President Trump rattled markets today when he suddenly announced that not only would he seek increased tariffs on steel and aluminum, but that he wants bigger tariffs than his own commerce secretary recommended. Steel and aluminum stocks were up on the news but the overall markets were down – the Dow by about 400 as I type – and the biggest losers were big multinationals who would be devastated by a trade war.
The New York Times is reporting that Gary Cohn, Director of the National Council of Advisors, was overruled by more protectionist voices
Gary D. Cohn, the director of the National Economic Council, had been lobbying for months alongside others, including Defense Secretary Jim Mattis and Rob Porter, the staff secretary who recently resigned under pressure from the White House, to kill, postpone or at least narrow the scope of the measures, people familiar with the discussions said.
But in recent weeks, a group of White House advisers who advocate a tougher posture on trade has been in ascendance, including Robert E. Lighthizer, the country’s top trade negotiator, and Peter Navarro, a trade skeptic and former steel industry lawyer who had been sidelined but is now in line for a promotion.
The tariffs are bad.
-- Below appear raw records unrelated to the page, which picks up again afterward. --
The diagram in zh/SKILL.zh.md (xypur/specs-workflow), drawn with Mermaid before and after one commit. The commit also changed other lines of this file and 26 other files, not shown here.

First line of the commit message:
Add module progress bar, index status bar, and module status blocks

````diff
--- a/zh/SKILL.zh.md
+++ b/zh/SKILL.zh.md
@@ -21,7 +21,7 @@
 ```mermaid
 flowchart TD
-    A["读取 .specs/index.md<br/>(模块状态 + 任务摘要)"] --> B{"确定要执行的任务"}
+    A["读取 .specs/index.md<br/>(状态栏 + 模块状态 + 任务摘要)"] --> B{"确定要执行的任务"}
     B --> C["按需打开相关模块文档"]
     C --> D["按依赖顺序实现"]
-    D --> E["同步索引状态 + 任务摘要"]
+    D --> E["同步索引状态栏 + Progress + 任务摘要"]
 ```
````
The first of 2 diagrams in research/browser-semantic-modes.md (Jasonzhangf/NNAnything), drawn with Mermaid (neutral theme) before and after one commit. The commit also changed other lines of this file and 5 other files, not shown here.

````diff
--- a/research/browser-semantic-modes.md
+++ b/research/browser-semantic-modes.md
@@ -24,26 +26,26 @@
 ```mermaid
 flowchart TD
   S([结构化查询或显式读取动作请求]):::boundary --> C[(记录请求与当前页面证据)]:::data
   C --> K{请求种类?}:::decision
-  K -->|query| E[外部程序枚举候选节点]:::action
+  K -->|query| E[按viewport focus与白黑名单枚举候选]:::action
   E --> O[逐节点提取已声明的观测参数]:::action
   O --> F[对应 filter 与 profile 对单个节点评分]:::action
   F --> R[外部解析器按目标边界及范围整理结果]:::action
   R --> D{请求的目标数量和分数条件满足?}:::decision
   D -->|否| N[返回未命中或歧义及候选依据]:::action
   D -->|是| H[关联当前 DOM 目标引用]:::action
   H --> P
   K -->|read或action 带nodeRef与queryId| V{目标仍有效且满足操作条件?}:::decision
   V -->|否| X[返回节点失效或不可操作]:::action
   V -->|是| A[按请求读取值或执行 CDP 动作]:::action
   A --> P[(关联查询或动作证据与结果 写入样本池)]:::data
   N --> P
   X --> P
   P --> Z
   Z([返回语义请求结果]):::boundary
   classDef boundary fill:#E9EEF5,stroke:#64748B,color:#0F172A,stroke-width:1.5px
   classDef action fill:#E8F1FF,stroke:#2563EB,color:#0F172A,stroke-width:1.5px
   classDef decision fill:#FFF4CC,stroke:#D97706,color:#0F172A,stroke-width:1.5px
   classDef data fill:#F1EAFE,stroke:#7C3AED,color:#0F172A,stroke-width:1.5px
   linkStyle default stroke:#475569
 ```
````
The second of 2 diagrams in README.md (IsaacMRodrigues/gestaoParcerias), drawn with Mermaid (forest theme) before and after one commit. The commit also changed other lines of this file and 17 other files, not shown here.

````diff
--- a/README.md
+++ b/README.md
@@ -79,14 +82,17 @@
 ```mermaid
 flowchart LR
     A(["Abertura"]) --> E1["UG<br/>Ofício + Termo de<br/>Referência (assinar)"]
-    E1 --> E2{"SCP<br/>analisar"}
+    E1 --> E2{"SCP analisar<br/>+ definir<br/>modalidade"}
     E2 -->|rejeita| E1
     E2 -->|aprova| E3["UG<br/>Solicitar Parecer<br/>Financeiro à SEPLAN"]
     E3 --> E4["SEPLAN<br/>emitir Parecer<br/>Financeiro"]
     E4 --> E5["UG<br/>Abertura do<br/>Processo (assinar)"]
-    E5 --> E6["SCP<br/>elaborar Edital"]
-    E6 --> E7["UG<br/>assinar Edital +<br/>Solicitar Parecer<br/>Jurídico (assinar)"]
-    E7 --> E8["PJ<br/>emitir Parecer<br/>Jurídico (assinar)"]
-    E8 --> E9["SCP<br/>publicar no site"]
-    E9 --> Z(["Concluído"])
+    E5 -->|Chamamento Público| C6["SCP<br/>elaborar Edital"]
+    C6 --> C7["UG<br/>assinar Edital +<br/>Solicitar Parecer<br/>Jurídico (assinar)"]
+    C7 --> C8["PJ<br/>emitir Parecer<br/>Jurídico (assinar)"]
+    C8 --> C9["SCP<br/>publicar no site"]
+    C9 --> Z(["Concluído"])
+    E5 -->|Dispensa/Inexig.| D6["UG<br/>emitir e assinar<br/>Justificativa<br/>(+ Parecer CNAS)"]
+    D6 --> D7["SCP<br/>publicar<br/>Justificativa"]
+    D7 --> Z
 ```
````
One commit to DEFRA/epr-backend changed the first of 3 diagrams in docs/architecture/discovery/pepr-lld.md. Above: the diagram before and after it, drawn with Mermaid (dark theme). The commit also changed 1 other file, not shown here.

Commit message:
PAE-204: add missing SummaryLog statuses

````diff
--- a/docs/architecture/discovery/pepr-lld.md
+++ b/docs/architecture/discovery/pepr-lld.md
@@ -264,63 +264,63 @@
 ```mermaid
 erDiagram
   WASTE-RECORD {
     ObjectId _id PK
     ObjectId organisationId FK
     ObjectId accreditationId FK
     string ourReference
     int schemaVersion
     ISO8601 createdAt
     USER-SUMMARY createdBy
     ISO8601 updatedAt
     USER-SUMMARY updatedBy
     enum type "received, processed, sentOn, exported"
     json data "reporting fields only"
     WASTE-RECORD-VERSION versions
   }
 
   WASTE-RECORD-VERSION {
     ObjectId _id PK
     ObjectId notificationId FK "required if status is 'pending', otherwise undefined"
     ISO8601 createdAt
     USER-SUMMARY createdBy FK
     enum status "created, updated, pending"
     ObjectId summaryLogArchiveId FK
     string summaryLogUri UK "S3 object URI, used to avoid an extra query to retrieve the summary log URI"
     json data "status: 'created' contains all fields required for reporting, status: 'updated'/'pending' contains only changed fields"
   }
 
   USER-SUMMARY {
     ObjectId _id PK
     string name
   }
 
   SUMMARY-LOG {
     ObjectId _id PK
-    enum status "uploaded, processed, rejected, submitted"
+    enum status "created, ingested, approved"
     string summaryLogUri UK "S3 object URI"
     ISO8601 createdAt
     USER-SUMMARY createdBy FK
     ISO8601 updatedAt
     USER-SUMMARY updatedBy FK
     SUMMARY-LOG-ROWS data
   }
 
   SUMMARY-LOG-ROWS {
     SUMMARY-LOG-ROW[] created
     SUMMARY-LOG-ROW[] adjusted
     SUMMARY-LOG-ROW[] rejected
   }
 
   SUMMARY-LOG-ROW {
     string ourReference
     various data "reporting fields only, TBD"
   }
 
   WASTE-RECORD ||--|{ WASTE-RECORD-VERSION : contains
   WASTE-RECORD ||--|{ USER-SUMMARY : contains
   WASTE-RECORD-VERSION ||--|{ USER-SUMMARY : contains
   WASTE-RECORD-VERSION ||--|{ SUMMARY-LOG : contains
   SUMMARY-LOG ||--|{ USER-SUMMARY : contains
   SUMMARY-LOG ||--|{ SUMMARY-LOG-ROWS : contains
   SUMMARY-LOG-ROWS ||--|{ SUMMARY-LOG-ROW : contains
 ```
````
A trade war would be worse, but at this point seems unlikely. The most troubling possibility is that this means that the relationship between Cohn and Trump is further souring and that he might eventually be resigned or be pushed out in favor of something like Peter Navarro. Cohn has been a clear voice of reason in the administration and Navarro is, for lack of a better word, a nutter.
Such a move would likely lead to short-term chaos in the market and it’s not inconceivable that it could ding the recovery.